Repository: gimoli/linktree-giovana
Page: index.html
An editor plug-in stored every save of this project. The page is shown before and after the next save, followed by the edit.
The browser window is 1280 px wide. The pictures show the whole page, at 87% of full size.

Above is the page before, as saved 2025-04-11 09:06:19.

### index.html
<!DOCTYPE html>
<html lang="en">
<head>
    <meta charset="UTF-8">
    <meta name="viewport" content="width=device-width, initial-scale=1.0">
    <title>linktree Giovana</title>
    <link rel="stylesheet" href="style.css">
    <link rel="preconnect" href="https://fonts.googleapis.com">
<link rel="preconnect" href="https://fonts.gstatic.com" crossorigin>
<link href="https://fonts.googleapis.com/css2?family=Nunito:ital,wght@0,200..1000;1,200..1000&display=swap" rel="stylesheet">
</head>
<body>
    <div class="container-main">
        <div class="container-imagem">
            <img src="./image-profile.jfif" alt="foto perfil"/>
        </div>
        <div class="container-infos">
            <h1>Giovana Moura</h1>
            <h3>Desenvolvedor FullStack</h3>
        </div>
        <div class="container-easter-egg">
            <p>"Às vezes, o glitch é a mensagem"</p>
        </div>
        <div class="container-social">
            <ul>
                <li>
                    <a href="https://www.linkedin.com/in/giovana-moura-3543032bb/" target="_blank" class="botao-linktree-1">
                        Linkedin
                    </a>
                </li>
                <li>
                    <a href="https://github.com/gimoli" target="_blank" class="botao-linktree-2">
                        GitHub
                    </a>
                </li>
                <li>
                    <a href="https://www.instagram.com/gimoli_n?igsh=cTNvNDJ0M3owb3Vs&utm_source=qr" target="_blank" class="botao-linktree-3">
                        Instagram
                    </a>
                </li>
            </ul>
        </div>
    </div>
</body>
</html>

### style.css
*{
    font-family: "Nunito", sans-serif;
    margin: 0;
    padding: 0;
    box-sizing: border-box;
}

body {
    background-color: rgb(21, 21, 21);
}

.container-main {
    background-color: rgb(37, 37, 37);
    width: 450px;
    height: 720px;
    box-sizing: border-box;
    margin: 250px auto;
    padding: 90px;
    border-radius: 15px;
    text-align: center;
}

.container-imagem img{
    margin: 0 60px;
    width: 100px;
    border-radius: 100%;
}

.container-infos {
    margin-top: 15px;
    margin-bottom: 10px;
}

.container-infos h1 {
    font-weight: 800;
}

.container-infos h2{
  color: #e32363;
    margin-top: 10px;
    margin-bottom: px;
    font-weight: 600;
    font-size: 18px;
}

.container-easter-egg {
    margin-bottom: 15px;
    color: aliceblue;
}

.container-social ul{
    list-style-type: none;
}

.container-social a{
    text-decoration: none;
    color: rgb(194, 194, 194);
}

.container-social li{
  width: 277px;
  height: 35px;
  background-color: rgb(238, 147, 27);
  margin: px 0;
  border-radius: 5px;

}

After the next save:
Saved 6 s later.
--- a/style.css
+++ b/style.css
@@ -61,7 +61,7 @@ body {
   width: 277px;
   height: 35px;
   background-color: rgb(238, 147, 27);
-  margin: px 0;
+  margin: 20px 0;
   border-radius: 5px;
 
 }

****************************************

Go through the data and copy every line that includes "none".

**Result of the exercise**:
    list-style-type: none;
    text-decoration: none;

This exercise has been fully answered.